▶ [What you need to do]:
What follows is a set of entries. Give them again exactly, without the pictures.

╭─ Material to process

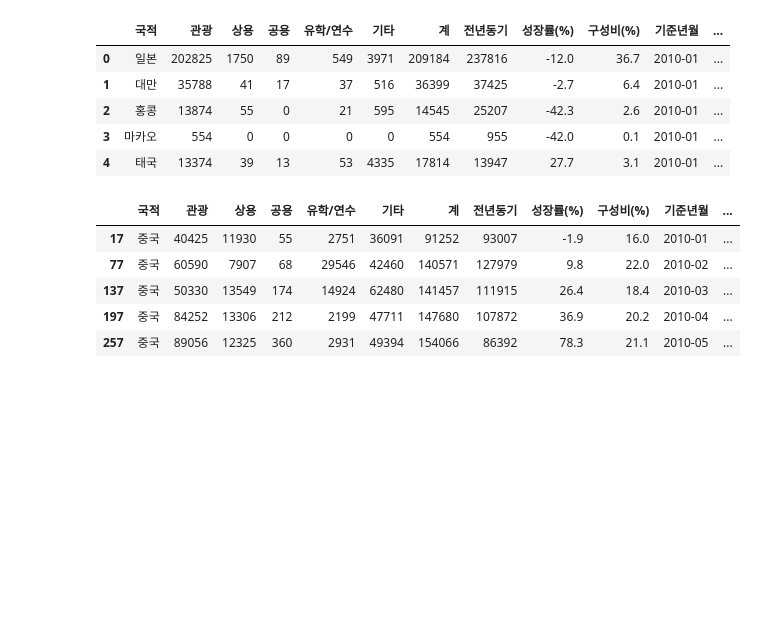
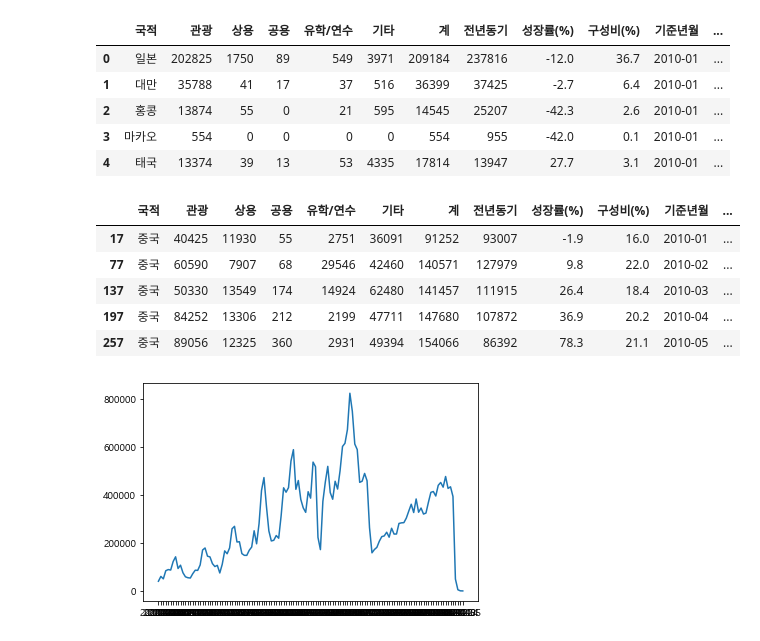
Before and after one commit to erdosnumber0/crawling_practice, a Jupyter notebook: 7-2. 코로나 이후 중국인 관광객 추이.ipynb, the cells around one changed output. Cells and saved outputs as stored; diff of their text form; code cells hidden in the pictures; blank space fills up the shorter version.

```diff
--- a/7-2. 코로나 이후 중국인 관광객 추이.ipynb
+++ b/7-2. 코로나 이후 중국인 관광객 추이.ipynb
@@ -39,0 +38,5 @@ plt.
+# %%
+plt.plot(df_filter['기준년월'], df_filter.관광)
+plt.show()
+# %% [output]
+[figure, added]
```
Also changed, not shown: parts of 2 cells of this notebook.
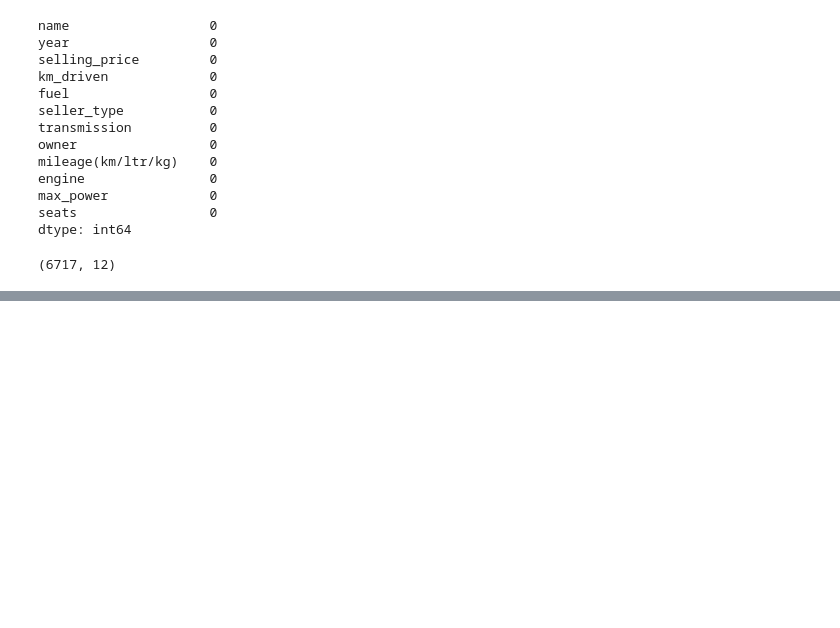
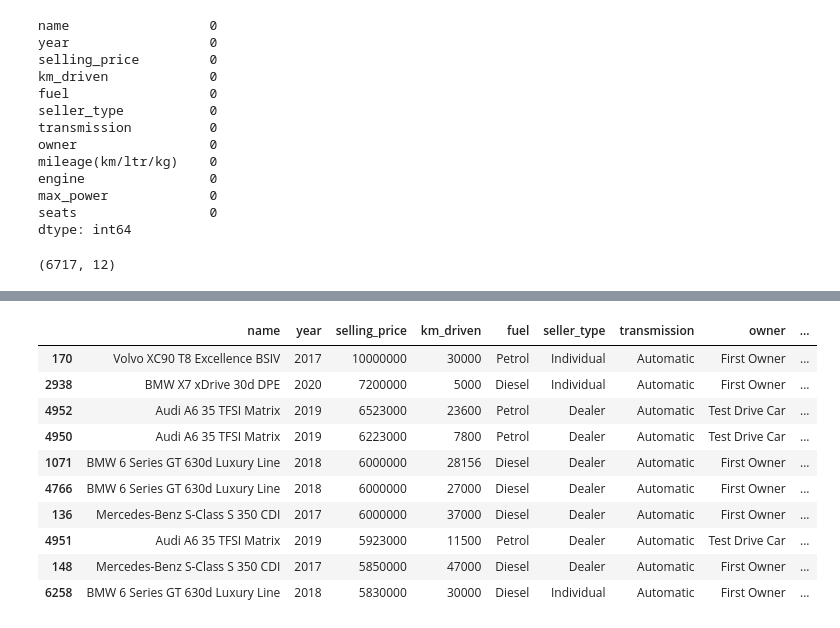
Before and after one commit to SheL16/car-price-prediction, a Jupyter notebook: notebooks/analysis.ipynb, the cells around one changed output, grey strips where cells are left out. Drawn from its saved outputs; the diff is of its cells as text; code cells hidden in the pictures; blank space fills up the shorter version.

```diff
--- a/notebooks/analysis.ipynb
+++ b/notebooks/analysis.ipynb
@@ -100,0 +113,14 @@ df_clean.to_csv("../data/cars_clean.csv", index=False)
+# %%
+df_clean.sort_values(by="selling_price", ascending=False).head(10)
+# %% [output]
+|  | name | year | selling_price | km_driven | fuel | seller_type | transmission | owner | ... |
+| 170 | Volvo XC90 T8 Excellence BSIV | 2017 | 10000000 | 30000 | Petrol | Individual | Automatic | First Owner | ... |
+| 2938 | BMW X7 xDrive 30d DPE | 2020 | 7200000 | 5000 | Diesel | Individual | Automatic | First Owner | ... |
+| 4952 | Audi A6 35 TFSI Matrix | 2019 | 6523000 | 23600 | Petrol | Dealer | Automatic | Test Drive Car | ... |
+| 4950 | Audi A6 35 TFSI Matrix | 2019 | 6223000 | 7800 | Petrol | Dealer | Automatic | Test Drive Car | ... |
+| 1071 | BMW 6 Series GT 630d Luxury Line | 2018 | 6000000 | 28156 | Diesel | Dealer | Automatic | First Owner | ... |
+| 4766 | BMW 6 Series GT 630d Luxury Line | 2018 | 6000000 | 27000 | Diesel | Dealer | Automatic | First Owner | ... |
+| 136 | Mercedes-Benz S-Class S 350 CDI | 2017 | 6000000 | 37000 | Diesel | Dealer | Automatic | First Owner | ... |
+| 4951 | Audi A6 35 TFSI Matrix | 2019 | 5923000 | 11500 | Petrol | Dealer | Automatic | Test Drive Car | ... |
+| 148 | Mercedes-Benz S-Class S 350 CDI | 2017 | 5850000 | 47000 | Diesel | Dealer | Automatic | First Owner | ... |
+| 6258 | BMW 6 Series GT 630d Luxury Line | 2018 | 5830000 | 30000 | Diesel | Individual | Automatic | First Owner | ... |
```
Also changed, not shown: parts of 19 cells of this notebook.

╰─

▶ [Result below]:
Before and after one commit to erdosnumber0/crawling_practice, a Jupyter notebook: 7-2. 코로나 이후 중국인 관광객 추이.ipynb, the cells around one changed output. Cells and saved outputs as stored; diff of their text form; code cells hidden in the pictures; blank space fills up the shorter version.

```diff
--- a/7-2. 코로나 이후 중국인 관광객 추이.ipynb
+++ b/7-2. 코로나 이후 중국인 관광객 추이.ipynb
@@ -39,0 +38,5 @@ plt.
+# %%
+plt.plot(df_filter['기준년월'], df_filter.관광)
+plt.show()
+# %% [output]
+[figure, added]
```
Also changed, not shown: parts of 2 cells of this notebook.
Before and after one commit to SheL16/car-price-prediction, a Jupyter notebook: notebooks/analysis.ipynb, the cells around one changed output, grey strips where cells are left out. Drawn from its saved outputs; the diff is of its cells as text; code cells hidden in the pictures; blank space fills up the shorter version.

```diff
--- a/notebooks/analysis.ipynb
+++ b/notebooks/analysis.ipynb
@@ -100,0 +113,14 @@ df_clean.to_csv("../data/cars_clean.csv", index=False)
+# %%
+df_clean.sort_values(by="selling_price", ascending=False).head(10)
+# %% [output]
+|  | name | year | selling_price | km_driven | fuel | seller_type | transmission | owner | ... |
+| 170 | Volvo XC90 T8 Excellence BSIV | 2017 | 10000000 | 30000 | Petrol | Individual | Automatic | First Owner | ... |
+| 2938 | BMW X7 xDrive 30d DPE | 2020 | 7200000 | 5000 | Diesel | Individual | Automatic | First Owner | ... |
+| 4952 | Audi A6 35 TFSI Matrix | 2019 | 6523000 | 23600 | Petrol | Dealer | Automatic | Test Drive Car | ... |
+| 4950 | Audi A6 35 TFSI Matrix | 2019 | 6223000 | 7800 | Petrol | Dealer | Automatic | Test Drive Car | ... |
+| 1071 | BMW 6 Series GT 630d Luxury Line | 2018 | 6000000 | 28156 | Diesel | Dealer | Automatic | First Owner | ... |
+| 4766 | BMW 6 Series GT 630d Luxury Line | 2018 | 6000000 | 27000 | Diesel | Dealer | Automatic | First Owner | ... |
+| 136 | Mercedes-Benz S-Class S 350 CDI | 2017 | 6000000 | 37000 | Diesel | Dealer | Automatic | First Owner | ... |
+| 4951 | Audi A6 35 TFSI Matrix | 2019 | 5923000 | 11500 | Petrol | Dealer | Automatic | Test Drive Car | ... |
+| 148 | Mercedes-Benz S-Class S 350 CDI | 2017 | 5850000 | 47000 | Diesel | Dealer | Automatic | First Owner | ... |
+| 6258 | BMW 6 Series GT 630d Luxury Line | 2018 | 5830000 | 30000 | Diesel | Individual | Automatic | First Owner | ... |
```
Also changed, not shown: parts of 19 cells of this notebook.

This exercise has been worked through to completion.